3. Dirty Harry (1971)

Eastwood added another signature role to his repertoire in the first of five films featuring poster boy for police brutality Inspector Harry Callahan, as he goes after the psychopath terrorising San Francisco. Director Siegel keeps it gritty and exciting, and Clint, road testing a 1970s pompadour, makes Harry cool, instead of just a vigilante thug.

2. The Good, the Bad and the Ugly (1966)

The final part of Leone’s Dollars Trilogy adds Eli Wallach as comic foil to the dream team of Eastwood and Lee Van Cleef, who last met in For a Few Dollars More (1965). All three play scumbags on the trail of buried treasure, set against an epic American civil war backdrop. The squinty showdown in the cemetery, choreographed to Morricone’s score, is peak cinema.

1. Unforgiven (1992)

A tragic showdown … Unforgiven.View image in fullscreen

Eastwood stars in this Oscar-winning western as William Munny, a widowed pig-farmer who thinks his bounty hunting days are over (“I ain’t like that any more”) until he hears about a $1,000 reward on the heads of men who slashed a sex worker’s face. But first he has to get past Sheriff Gene Hackman. With the director-star completely in control of his screen persona and drawing on his history of playing violent men, he builds without irony towards a showdown that is more tragic than cathartic.

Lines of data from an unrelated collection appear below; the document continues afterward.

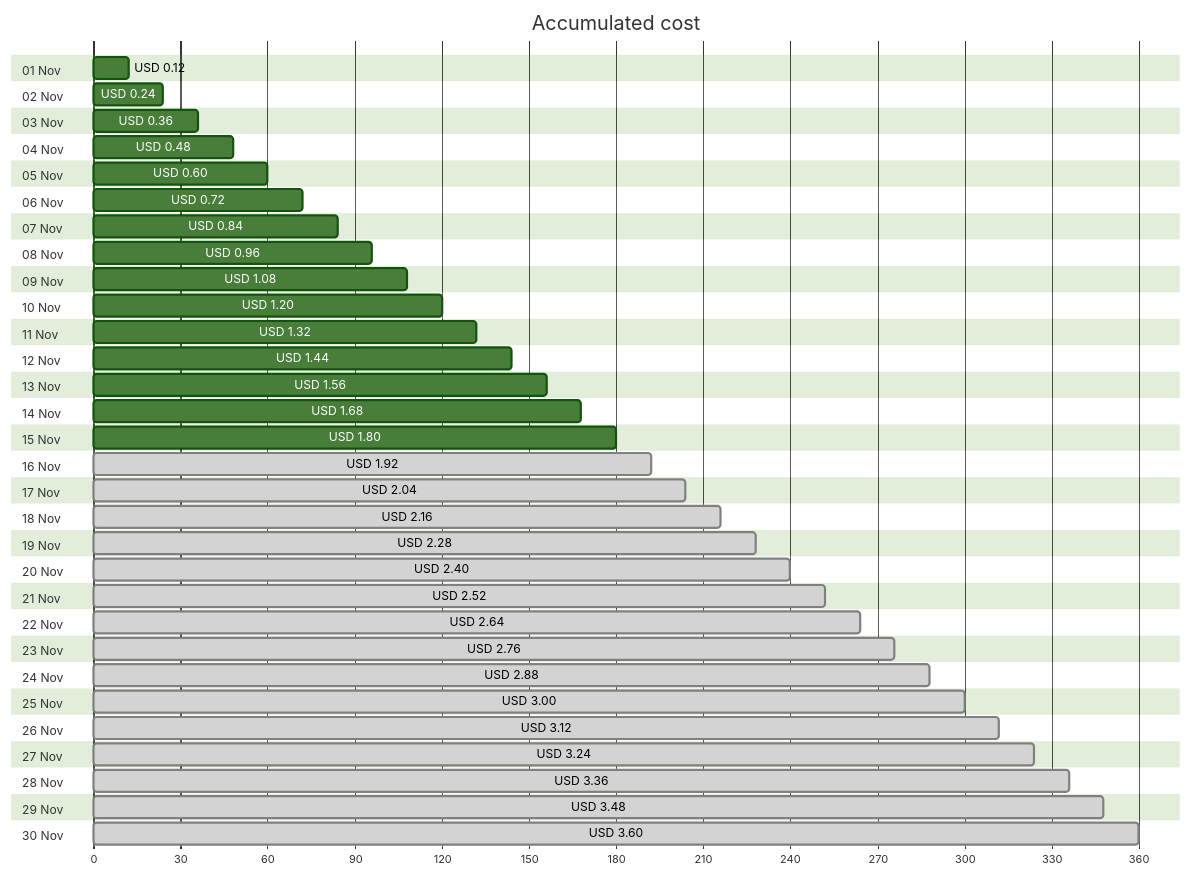
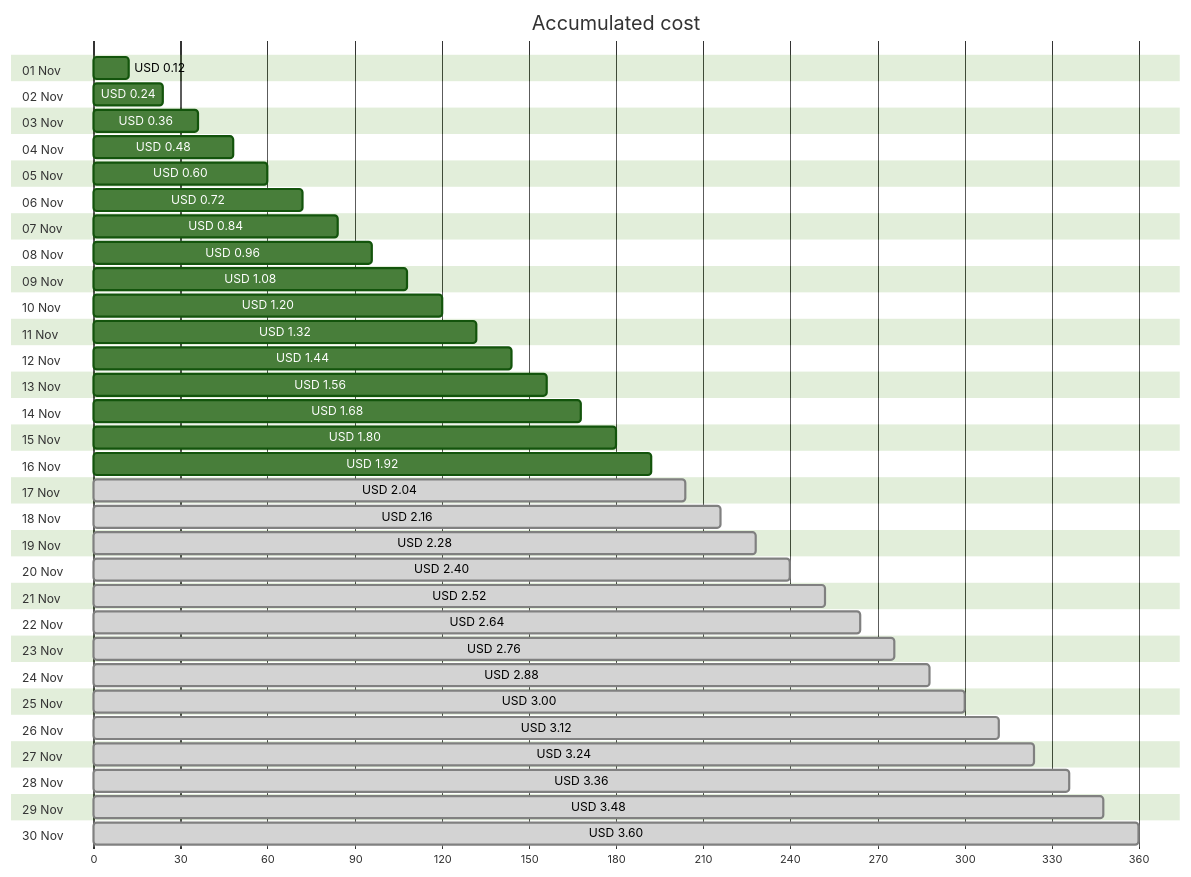
Before and after one commit to jpfulton/azure-personal-reports: the first of 4 diagrams in cost-reports/personal-network/backup-server-public-ip.md, drawn with Mermaid (forest theme). The commit also changed other lines of this file and 8 other files, not shown here.

````diff
--- a/cost-reports/personal-network/backup-server-public-ip.md
+++ b/cost-reports/personal-network/backup-server-public-ip.md
@@ -20,66 +20,66 @@
 ```mermaid
 gantt
    title Accumulated cost
    dateFormat  X
    axisFormat %s
    section 01 Nov
    USD 0.12 :0, 12
    section 02 Nov
    USD 0.24 :0, 24
    section 03 Nov
    USD 0.36 :0, 36
    section 04 Nov
    USD 0.48 :0, 48
    section 05 Nov
    USD 0.60 :0, 60
    section 06 Nov
    USD 0.72 :0, 72
    section 07 Nov
    USD 0.84 :0, 84
    section 08 Nov
    USD 0.96 :0, 96
    section 09 Nov
    USD 1.08 :0, 108
    section 10 Nov
    USD 1.20 :0, 120
    section 11 Nov
    USD 1.32 :0, 132
    section 12 Nov
    USD 1.44 :0, 144
    section 13 Nov
    USD 1.56 :0, 156
    section 14 Nov
    USD 1.68 :0, 168
    section 15 Nov
    USD 1.80 :0, 180
    section 16 Nov
-   USD 1.92 : done, 0, 192
+   USD 1.92 :0, 192
    section 17 Nov
    USD 2.04 : done, 0, 204
    section 18 Nov
    USD 2.16 : done, 0, 216
    section 19 Nov
    USD 2.28 : done, 0, 228
    section 20 Nov
    USD 2.40 : done, 0, 240
    section 21 Nov
    USD 2.52 : done, 0, 252
    section 22 Nov
    USD 2.64 : done, 0, 264
    section 23 Nov
    USD 2.76 : done, 0, 276
    section 24 Nov
    USD 2.88 : done, 0, 288
    section 25 Nov
    USD 3.00 : done, 0, 300
    section 26 Nov
    USD 3.12 : done, 0, 312
    section 27 Nov
    USD 3.24 : done, 0, 324
    section 28 Nov
    USD 3.36 : done, 0, 336
    section 29 Nov
    USD 3.48 : done, 0, 348
    section 30 Nov
    USD 3.60 : done, 0, 360
 ```
````
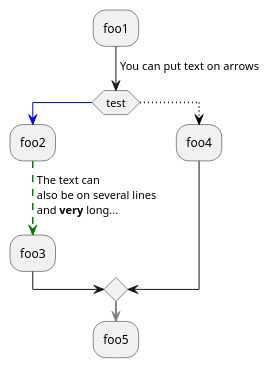
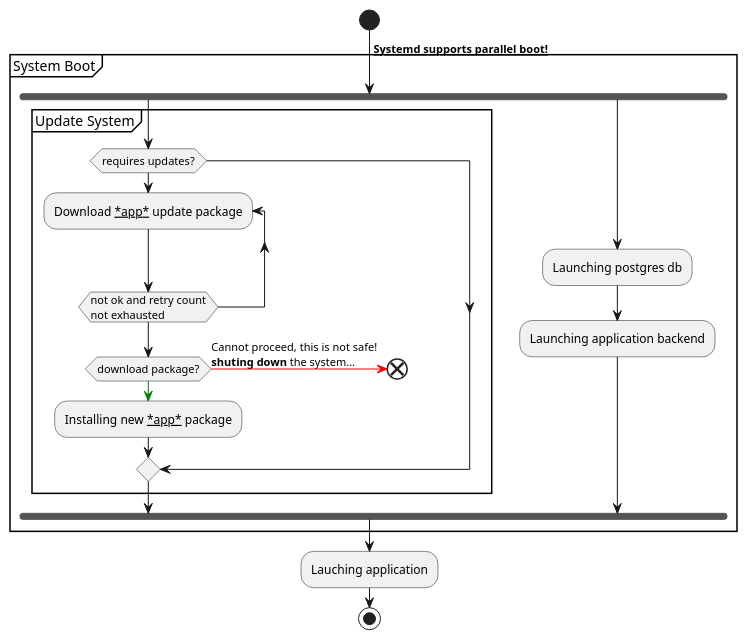
Before and after one commit to jraygauthier/jrg-slides-plantuml: the fourth of 8 diagrams in slides-05-types-uml.fr.md, drawn with PlantUML. The commit also changed other lines of this file and 1 other file, not shown here.

````diff
--- a/slides-05-types-uml.fr.md
+++ b/slides-05-types-uml.fr.md
@@ -39,19 +94,29 @@
 ```{.plantuml .column-split}
 @startuml
-:foo1;
--> You can put text on arrows;
-if (test) then
-  -[#blue]->
-  :foo2;
-  -[#green,dashed]-> The text can
-  also be on several lines
-  and **very** long...;
-  :foo3;
-else
-  -[#black,dotted]->
-  :foo4;
-endif
--[#gray,bold]->
-:foo5;
+start
+-> <u>**Systemd supports parallel boot!**</u>;
+partition "System Boot" {
+  fork
+    partition "Update System" {
+      if (requires updates?) then
+        repeat :Download <u>*app*</u> update package;
+        repeat while (not ok and retry count\nnot exhausted)
+        if (download package?) then
+          -[#green]->
+          :Installing new <u>*app*</u> package;
+        else
+          -[#red]-> Cannot proceed, this is not safe!
+          **shuting down** the system...;
+          end
+        endif
+      endif
+    }
+  fork again
+    :Launching postgres db;
+    :Launching application backend;
+  end fork
+}
+:Lauching application;
+stop
 @enduml
 ```
````
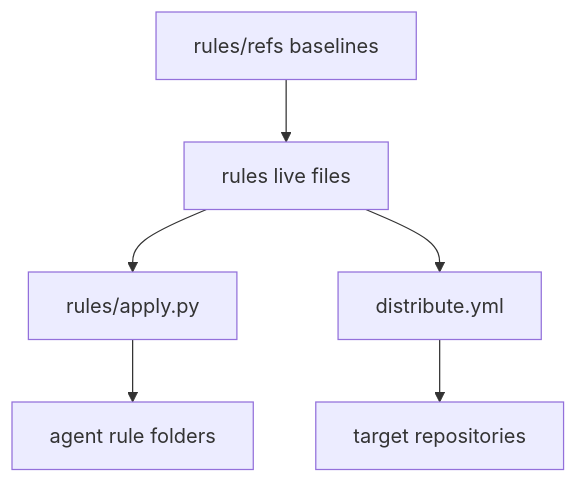
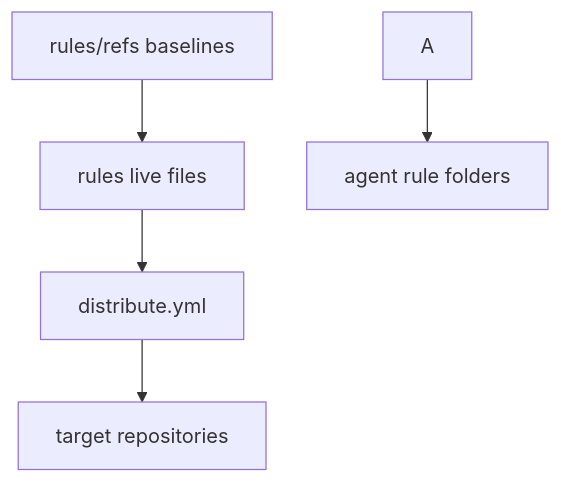
The diagram in README.md (nemoe7/clankers), drawn with Mermaid before and after one commit. The commit also changed other lines of this file and 8 other files, not shown here.

Commit message:
fix(rules): drop apply.py apply.bat CLINE.md references

````diff
--- a/README.md
+++ b/README.md
@@ -17,8 +16,7 @@
 ```mermaid
 flowchart TB
   R[rules/refs baselines] --> L[rules live files]
-  L --> A[rules/apply.py]
   L --> D[distribute.yml]
   A --> H[agent rule folders]
   D --> T[target repositories]
 ```
````
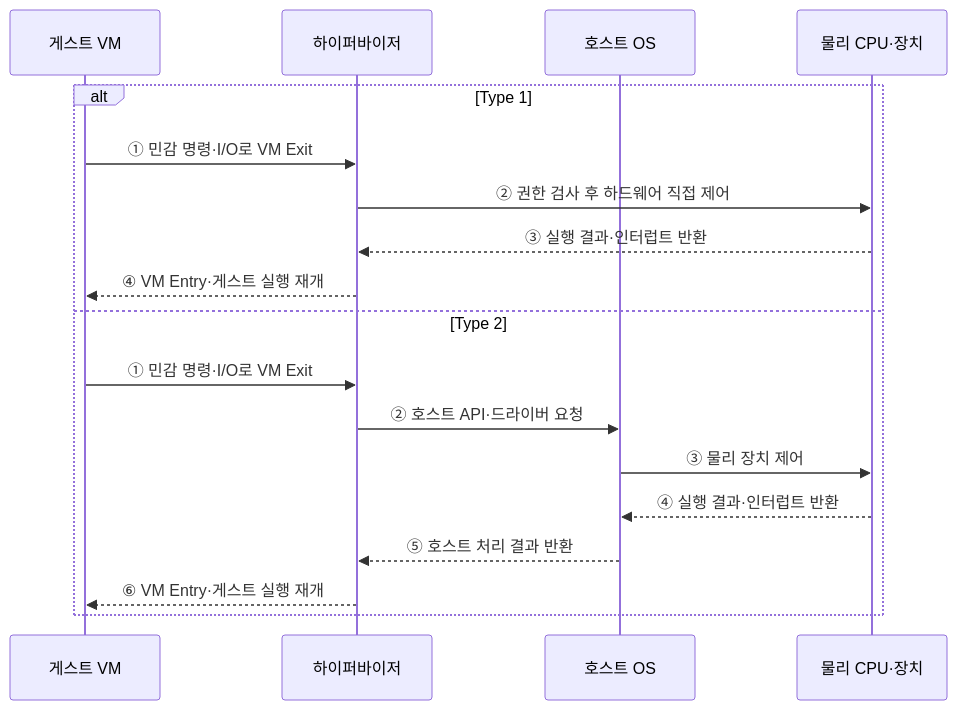
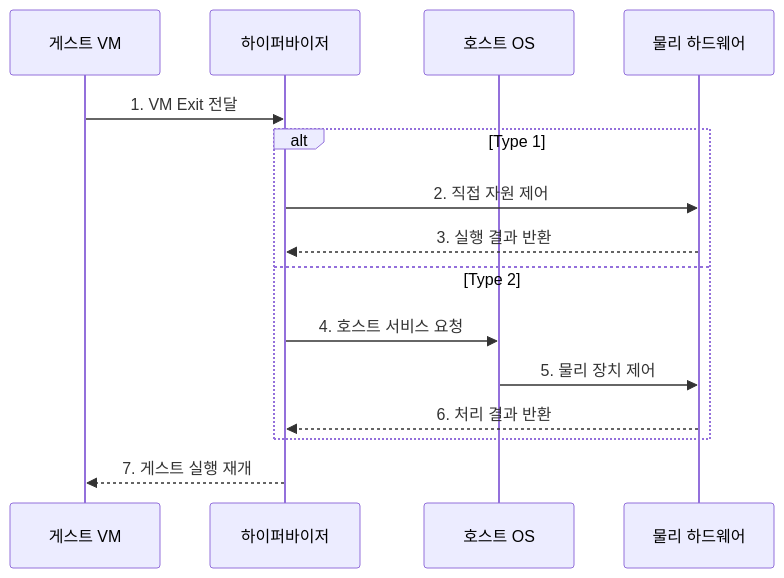
Before and after one commit to agnusdei1207/knowledge-base: the second of 2 diagrams in src/content/docs/notes/03-software/018_virtualization_hypervisor.md, drawn with Mermaid. The commit also changed other lines of this file and 20 other files, not shown here.

````diff
--- a/src/content/docs/notes/03-software/018_virtualization_hypervisor.md
+++ b/src/content/docs/notes/03-software/018_virtualization_hypervisor.md
@@ -91,21 +95,17 @@
 ```mermaid
 sequenceDiagram
     participant G as 게스트 VM
     participant H as 하이퍼바이저
     participant O as 호스트 OS
-    participant P as 물리 CPU·장치
-
+    participant P as 물리 하드웨어
+    G->>H: 1. VM Exit 전달
     alt Type 1
-        G->>H: ① 민감 명령·I/O로 VM Exit
-        H->>P: ② 권한 검사 후 하드웨어 직접 제어
-        P-->>H: ③ 실행 결과·인터럽트 반환
-        H-->>G: ④ VM Entry·게스트 실행 재개
+        H->>P: 2. 직접 자원 제어
+        P-->>H: 3. 실행 결과 반환
     else Type 2
-        G->>H: ① 민감 명령·I/O로 VM Exit
-        H->>O: ② 호스트 API·드라이버 요청
-        O->>P: ③ 물리 장치 제어
-        P-->>O: ④ 실행 결과·인터럽트 반환
-        O-->>H: ⑤ 호스트 처리 결과 반환
-        H-->>G: ⑥ VM Entry·게스트 실행 재개
+        H->>O: 4. 호스트 서비스 요청
+        O->>P: 5. 물리 장치 제어
+        P-->>H: 6. 처리 결과 반환
     end
+    H-->>G: 7. 게스트 실행 재개
 ```
````
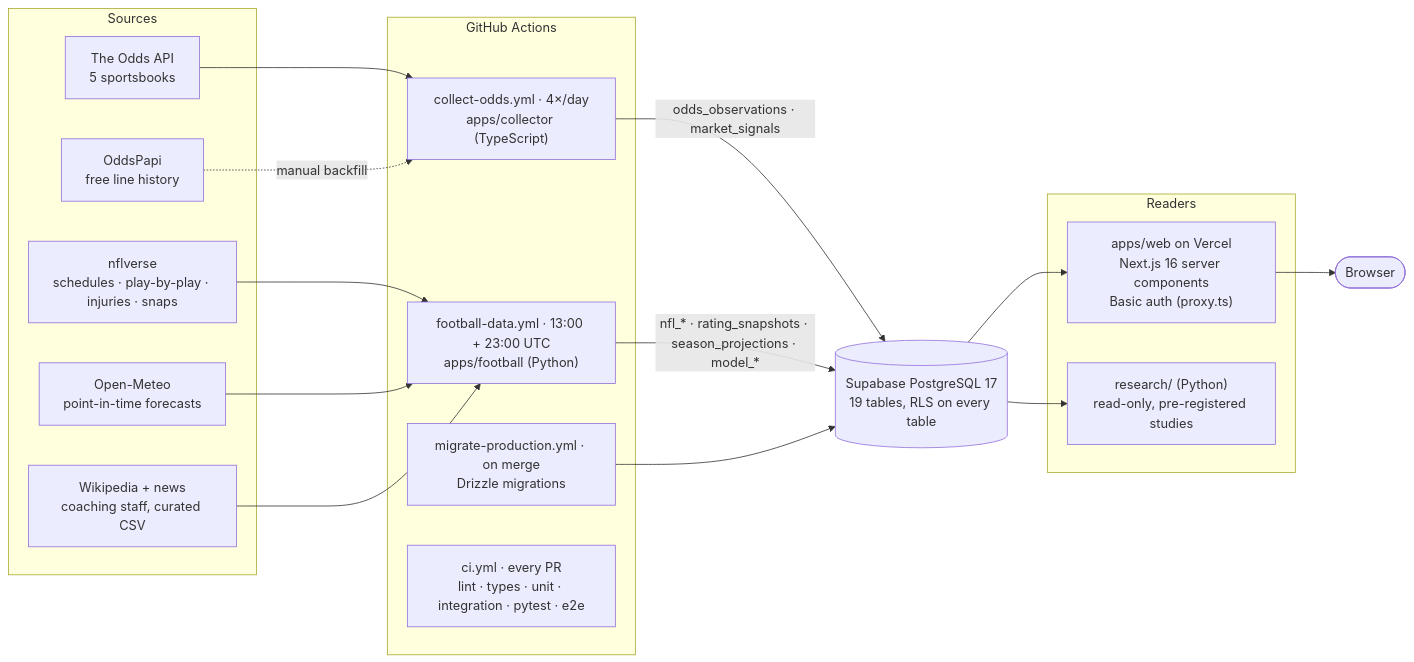
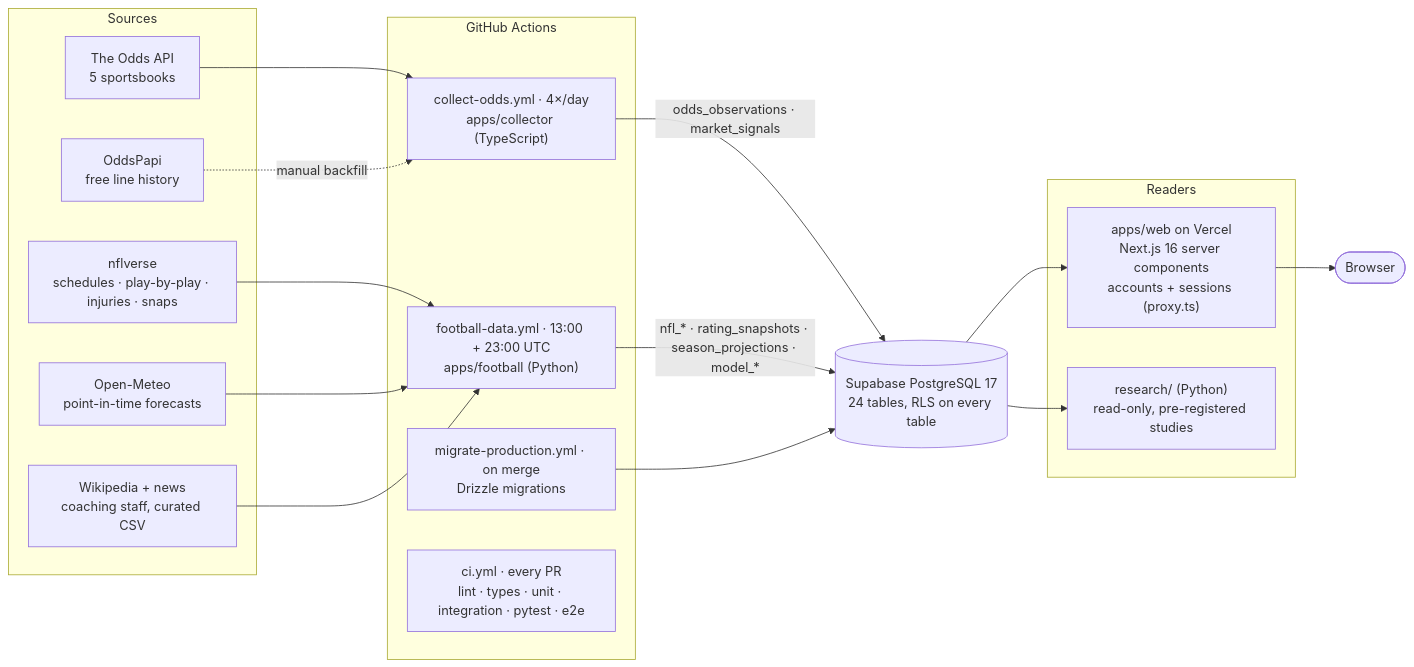
One commit to jackpendley/MarketScope changed the diagram in docs/ARCHITECTURE.md. Above: the diagram before and after it, drawn with Mermaid. The commit also changed other lines of this file and 50 other files, not shown here.

First line of the commit message:
MS-038: invite-only accounts with Better Auth (ADR-049) (#49)

````diff
--- a/docs/ARCHITECTURE.md
+++ b/docs/ARCHITECTURE.md
@@ -14,36 +14,36 @@
 ```mermaid
 flowchart LR
   subgraph Sources
     OA[The Odds API<br/>5 sportsbooks]
     OP[OddsPapi<br/>free line history]
     NV[nflverse<br/>schedules · play-by-play · injuries · snaps]
     OM[Open-Meteo<br/>point-in-time forecasts]
     WP[Wikipedia + news<br/>coaching staff, curated CSV]
   end
 
   subgraph Jobs["GitHub Actions"]
     C["collect-odds.yml · 4×/day<br/>apps/collector (TypeScript)"]
     F["football-data.yml · 13:00 + 23:00 UTC<br/>apps/football (Python)"]
     M["migrate-production.yml · on merge<br/>Drizzle migrations"]
     CI["ci.yml · every PR<br/>lint · types · unit · integration · pytest · e2e"]
   end
 
-  DB[("Supabase PostgreSQL 17<br/>19 tables, RLS on every table")]
+  DB[("Supabase PostgreSQL 17<br/>24 tables, RLS on every table")]
 
   subgraph Readers
-    W["apps/web on Vercel<br/>Next.js 16 server components<br/>Basic auth (proxy.ts)"]
+    W["apps/web on Vercel<br/>Next.js 16 server components<br/>accounts + sessions (proxy.ts)"]
     R["research/ (Python)<br/>read-only, pre-registered studies"]
   end
 
   OA --> C
   OP -. manual backfill .-> C
   NV --> F
   OM --> F
   WP --> F
   C -->|odds_observations · market_signals| DB
   F -->|nfl_* · rating_snapshots · season_projections · model_*| DB
   M --> DB
   DB --> W
   DB --> R
   W --> B([Browser])
 ```
````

Source: theguardian.com

You May Also Like

More From Author